Conlon Nancarrow (1912-1997) is an iconoclast composer just dawning in the public perception. Born in Arkansas, he exiled himself to Mexico where he led a solitary life until his later years. He was awarded the MacArthur Prize in 1982 and began to be recognized.  He wrote almost exclusively for player-piano, using piano rolls, leaving a body of music of a rhythmic complexity beyond the reach of most musicians. The 3 Canons for Ursula (1998) were written to suit the phenomenal technical prowess of Ursula Oppens. In the first canon, each hand plays a rhythm of 5 against 4 and the two voices are in ratio of 5:7. Needless to say, the finesse of such distinctions become secondary to the actuality of the sound produced. Pianist Cicilia Yudha was impressive in this tightly constructed work, making the canonic structure clear to the audience. But for this listener, the works outlasted the interest they generated.

CCXCIV (2002) is the title of one of the most intriguing works of the evening, a setting of Petrarch’s Sonnet 294, by Argentine composer, Sebastián Zubieta, for soprano and double bass. The double bass, which in most music plays along with the cellos an octave lower, is a fascinating instrument in its own right. It is capable of more harmonics (overtones) than any of its cousins in the string family, a fact Stravinsky brought to light in his ballet Agon. Starting in an extremely high register, bassist Steven Landis provided a dissonant counterpoint to the flexible pure tones of soprano Lorena Guillén. Whereas most verbal phrases drop in pitch as they approach a period, Zubieta caused many of them to rise into the highest soprano register. This was very impressive singing and playing.

The concert ended with Harmonic Fields (2010) by Rumanian-born Liviu Marinescu (b. 1970), for three soprano instruments (flute, clarinet and soprano saxophone) and piano, ably directed by Eduardo Vargas. Replete with trills, tremolos and many repeated notes, much was made of the circle of fifths in this clearly atonal work.

The enthusiastic and thoughtful audience milled around in the foyer of the Recital Hall for many minutes, comparing notes about the diversity of what we had heard.
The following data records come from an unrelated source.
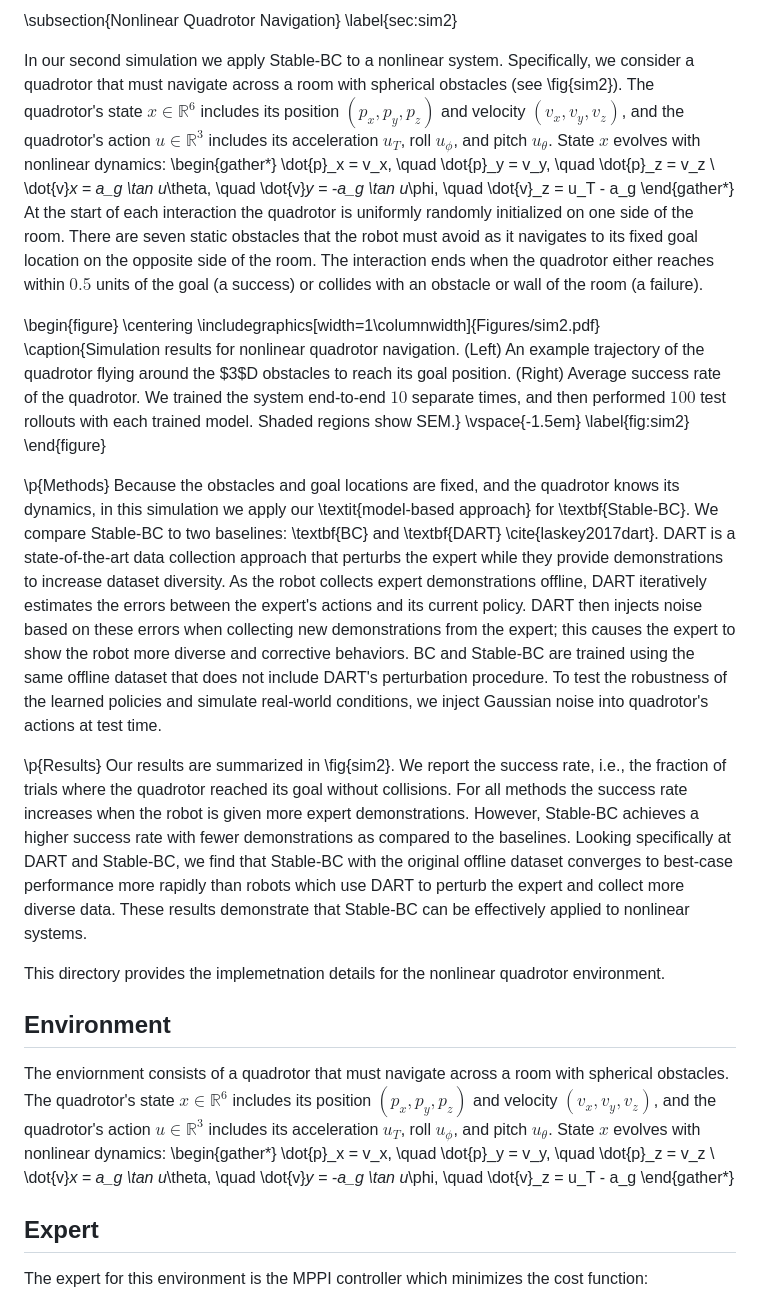
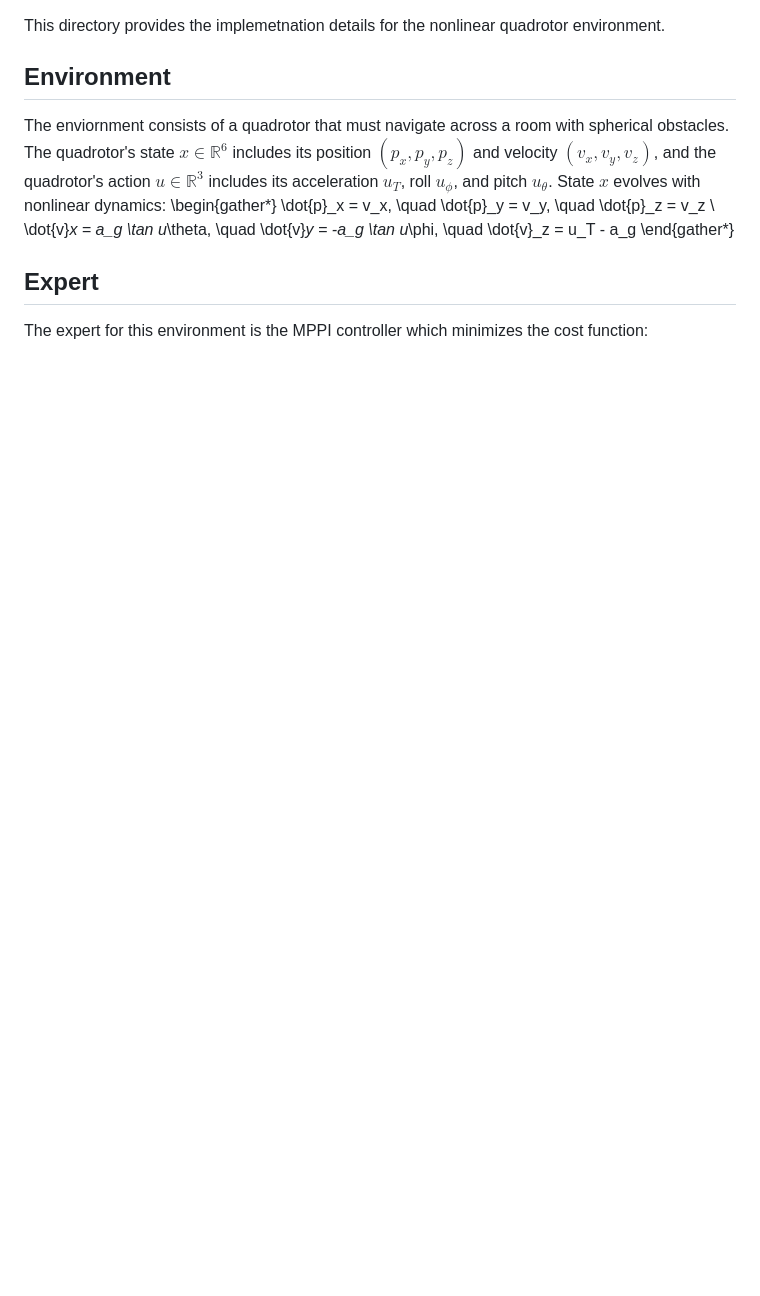
Before and after one commit to VT-Collab/Stable-BC, a Markdown page: sim-quadrotor/Readme.md, the part around one of its changes. Rendered like a GitHub page; blank space fills up the shorter version.

Commit message:
quadrotor explanation

```diff
--- a/sim-quadrotor/Readme.md
+++ b/sim-quadrotor/Readme.md
@@ -1,51 +1,3 @@
-
-
-\subsection{Nonlinear Quadrotor Navigation} \label{sec:sim2}
-
-In our second simulation we apply Stable-BC to a nonlinear system.
-Specifically, we consider a quadrotor that must navigate across a room with spherical obstacles (see \fig{sim2}).
-The quadrotor's state $x \in \mathbb{R}^6$ includes its position $(p_x, p_y, p_z)$ and velocity $(v_x, v_y, v_z)$, and the quadrotor's action $u \in \mathbb{R}^3$ includes its acceleration $u_T$, roll $u_\phi$, and pitch $u_\theta$.
-State $x$ evolves with nonlinear dynamics:
-\begin{gather*}
-   \dot{p}_x = v_x, \quad \dot{p}_y = v_y, \quad \dot{p}_z = v_z \\
-    \dot{v}_x = a_g \tan u_\theta, \quad \dot{v}_y = -a_g \tan u_\phi, \quad \dot{v}_z = u_T - a_g
-\end{gather*}
-At the start of each interaction the quadrotor is uniformly randomly initialized on one side of the room.
-There are seven static obstacles that the robot must avoid as it navigates to its fixed goal location on the opposite side of the room. The interaction ends when the quadrotor either reaches within $0.5$ units of the goal (a success) or collides with an obstacle or wall of the room (a failure).
-
-\begin{figure}
-    \centering
-    \includegraphics[width=1\columnwidth]{Figures/sim2.pdf}
-    \caption{Simulation results for nonlinear quadrotor navigation. (Left) An example trajectory of the quadrotor flying around the $3$D obstacles to reach its goal position. (Right) Average success rate of the quadrotor. We trained the system end-to-end $10$ separate times, and then performed $100$ test rollouts with each trained model. Shaded regions show SEM.}
-    \vspace{-1.5em}
-    \label{fig:sim2}
-\end{figure}
-
-\p{Methods}
-Because the obstacles and goal locations are fixed, and the quadrotor knows its dynamics, in this simulation we apply our \textit{model-based approach} for \textbf{Stable-BC}.
-We compare Stable-BC to two baselines: \textbf{BC} and \textbf{DART} \cite{laskey2017dart}.
-DART is a state-of-the-art data collection approach that perturbs the expert while they provide demonstrations to increase dataset diversity.
-As the robot collects expert demonstrations offline, DART iteratively estimates the errors between the expert's actions and its current policy.
-DART then injects noise based on these errors when collecting new demonstrations from the expert; this causes the expert to show the robot more diverse and corrective behaviors.
-BC and Stable-BC are trained using the same offline dataset that does not include DART's perturbation procedure.
-To test the robustness of the learned policies and simulate real-world conditions, we inject Gaussian noise into quadrotor's actions at test time.
-
-
-\p{Results}
-Our results are summarized in \fig{sim2}.
-We report the success rate, i.e., the fraction of trials where the quadrotor reached its goal without collisions.
-For all methods the success rate increases when the robot is given more expert demonstrations.
-However, Stable-BC achieves a higher success rate with fewer demonstrations as compared to the baselines.
-Looking specifically at DART and Stable-BC, we find that Stable-BC with the original offline dataset converges to best-case performance more rapidly than robots which use DART to perturb the expert and collect more diverse data.
-These results demonstrate that Stable-BC can be effectively applied to nonlinear systems.
-
-
-
-
-
-
-
-
 This directory provides the implemetnation details for the nonlinear quadrotor environment.
 
 ## Environment
```
Also changed, not shown: other parts of sim-quadrotor/Readme.md (+11 -36 lines).
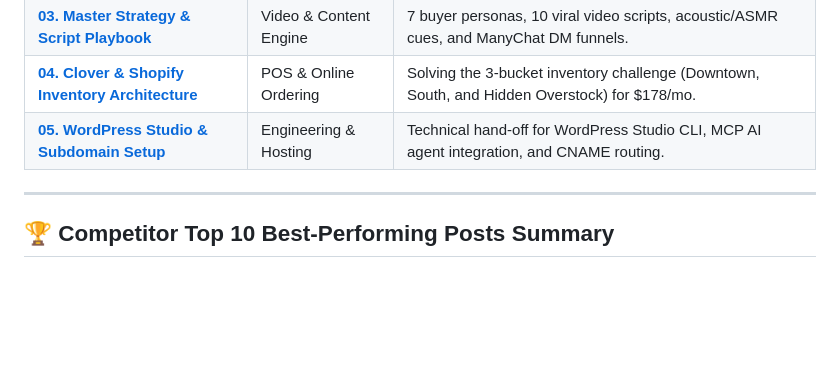
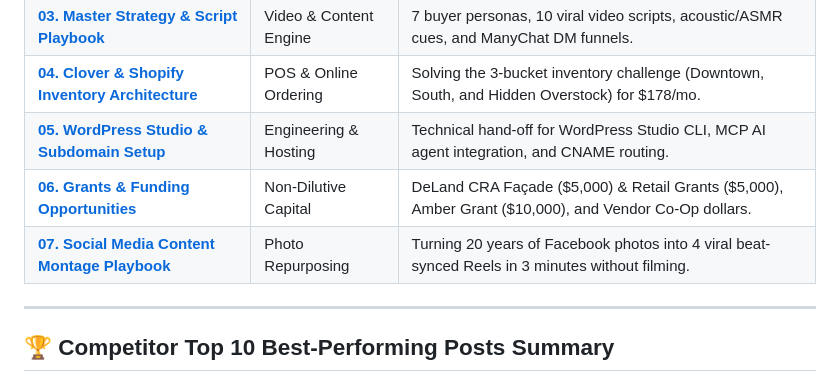
Before and after one commit to Beardedfreedom/gurrs-and-purrs-research, a Markdown page: README.md, the part around the change. Rendered like a GitHub page; blank space fills up the shorter version.

Commit message:
Add Grants & Funding Playbook and Social Media Montage Blueprints

```diff
--- a/README.md
+++ b/README.md
@@ -27,6 +27,8 @@ Instead of keeping this research locked on a single local computer or buried in
 | **[03. Master Strategy & Script Playbook](03_master_strategy_and_script_playbook.md)** | Video & Content Engine | 7 buyer personas, 10 viral video scripts, acoustic/ASMR cues, and ManyChat DM funnels. |
 | **[04. Clover & Shopify Inventory Architecture](04_clover_shopify_inventory_architecture.md)** | POS & Online Ordering | Solving the 3-bucket inventory challenge (Downtown, South, and Hidden Overstock) for \$178/mo. |
 | **[05. WordPress Studio & Subdomain Setup](05_wordpress_studio_and_subdomain_setup.md)** | Engineering & Hosting | Technical hand-off for WordPress Studio CLI, MCP AI agent integration, and CNAME routing. |
+| **[06. Grants & Funding Opportunities](06_grants_and_funding_opportunities.md)** | Non-Dilutive Capital | DeLand CRA Façade ($5,000) & Retail Grants ($5,000), Amber Grant ($10,000), and Vendor Co-Op dollars. |
+| **[07. Social Media Content Montage Playbook](07_social_media_content_montage_blueprints.md)** | Photo Repurposing | Turning 20 years of Facebook photos into 4 viral beat-synced Reels in 3 minutes without filming. |
 
 ---
 
```
Also changed, not shown: 06_grants_and_funding_opportunities.md (added, +129 -0 lines), 07_social_media_content_montage_blueprints.md (added, +134 -0 lines).
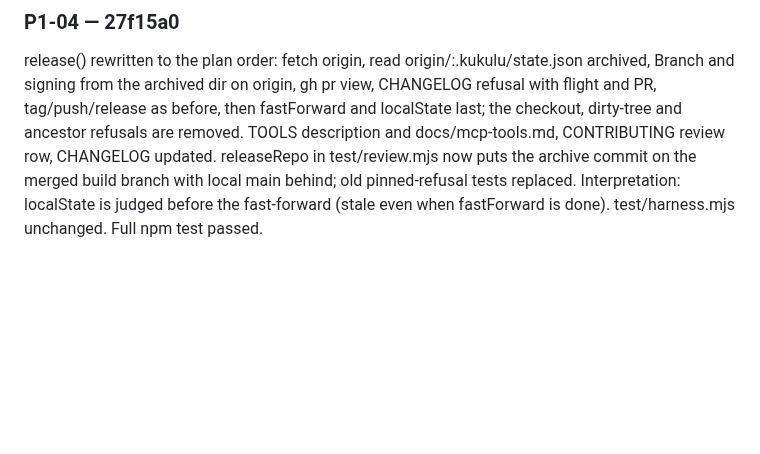
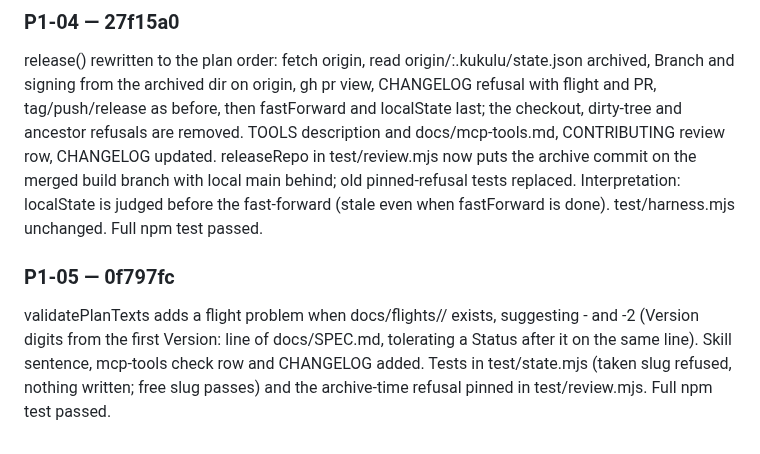
Before and after one commit to DisplaceTech/kukulu, a Markdown page: docs/PROGRESS.md, the part around one of its changes. Rendered like a GitHub page; blank space fills up the shorter version.

Commit message:
progress: P1-05 done

```diff
--- a/docs/PROGRESS.md
+++ b/docs/PROGRESS.md
@@ -58,3 +58,7 @@ In nextDecision the genesis, gate and gate-failure halt moved below the halted,
 ### P1-04 — 27f15a0
 
 release() rewritten to the plan order: fetch origin, read origin/<base>:.kukulu/state.json archived, Branch and signing from the archived dir on origin, gh pr view, CHANGELOG refusal with flight and PR, tag/push/release as before, then fastForward and localState last; the checkout, dirty-tree and ancestor refusals are removed. TOOLS description and docs/mcp-tools.md, CONTRIBUTING review row, CHANGELOG updated. releaseRepo in test/review.mjs now puts the archive commit on the merged build branch with local main behind; old pinned-refusal tests replaced. Interpretation: localState is judged before the fast-forward (stale even when fastForward is done). test/harness.mjs unchanged. Full npm test passed.
+
+### P1-05 — 0f797fc
+
+validatePlanTexts adds a flight problem when docs/flights/<slug>/ exists, suggesting <slug>-<version digits> and <slug>-2 (Version digits from the first Version: line of docs/SPEC.md, tolerating a Status after it on the same line). Skill sentence, mcp-tools check row and CHANGELOG added. Tests in test/state.mjs (taken slug refused, nothing written; free slug passes) and the archive-time refusal pinned in test/review.mjs. Full npm test passed.
```
Also changed, not shown: other parts of docs/PROGRESS.md (+1 -1 lines).
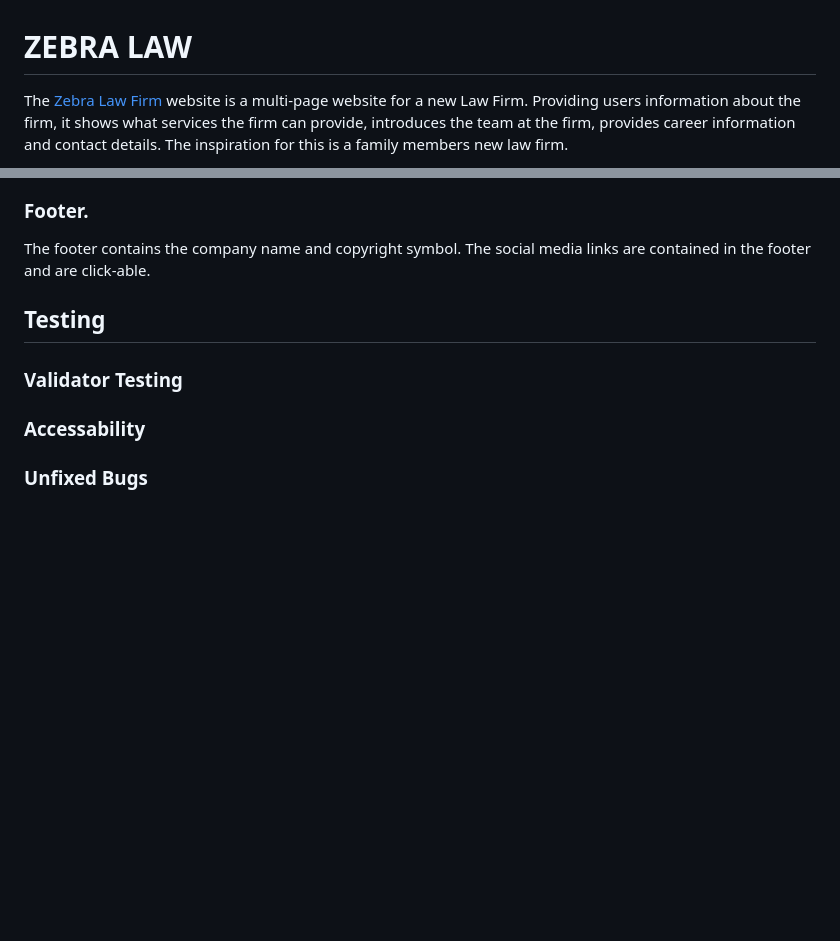
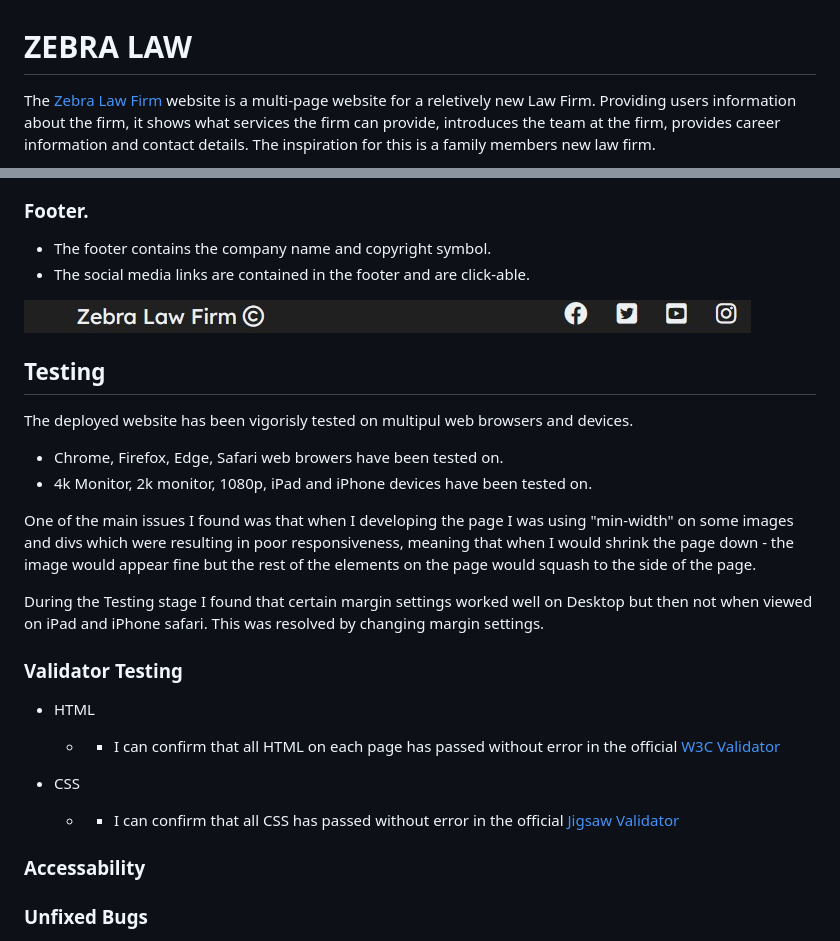
Before and after one commit to cniblock/Project_1, a Markdown page: README.md, 2 parts joined by grey strips. Rendered like a GitHub page; pictures changed too: readme-images/footer-readme.jpg (added); blank space fills up the shorter version.

Commit message:
added more content to readme

```diff
--- a/README.md
+++ b/README.md
@@ -1,6 +1,6 @@
 # ZEBRA LAW
 
-The [Zebra Law Firm](https://cniblock.github.io/Project_1/index.html) website is a multi-page website for a new Law Firm.
+The [Zebra Law Firm](https://cniblock.github.io/Project_1/index.html) website is a multi-page website for a reletively new Law Firm.
 Providing users information about the firm, it shows what services the firm can provide, introduces the team at the firm, provides career information and contact details.
 The inspiration for this is a family members new law firm.
 
@@ -69,12 +69,29 @@ It will allow the owner to look professional and give the option of users to con
 
 ### Footer.
 
-The footer contains the company name and copyright symbol.
-The social media links are contained in the footer and are click-able.
+* The footer contains the company name and copyright symbol.
+* The social media links are contained in the footer and are click-able.
+
+![Screenshot of Footer](readme-images/footer-readme.jpg)
 
 ## Testing
 
+The deployed website has been vigorisly tested on multipul web browsers and devices.
+
+* Chrome, Firefox, Edge, Safari web browers have been tested on.
+* 4k Monitor, 2k monitor, 1080p, iPad and iPhone devices have been tested on.
+
+One of the main issues I found was that when I developing the page I was using "min-width" on some images and divs which were resulting in poor responsiveness, meaning that when I would shrink the page down - the image would appear fine but the rest of the elements on the page would squash to the side of the page.
+
+During the Testing stage I found that certain margin settings worked well on Desktop but then not when viewed on iPad and iPhone safari. This was resolved by changing margin settings.
+
 ### Validator Testing
+
+* HTML
+  * * I can confirm that all HTML on each page has passed without error in the official [W3C Validator](https://validator.w3.org/#validate_by_input)
+
+* CSS
+    * * I can confirm that all CSS has passed without error in the official [Jigsaw Validator](https://jigsaw.w3.org/css-validator/#validate_by_input)
 
 ### Accessability
 
```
There are four more concerts in the next two days.

A note to the organizers of the Festival – a better organized program with bio and program notes on the same page would make more sense to the audience rather than the catalog-like program on one page, listing of bios on another and program notes on still another.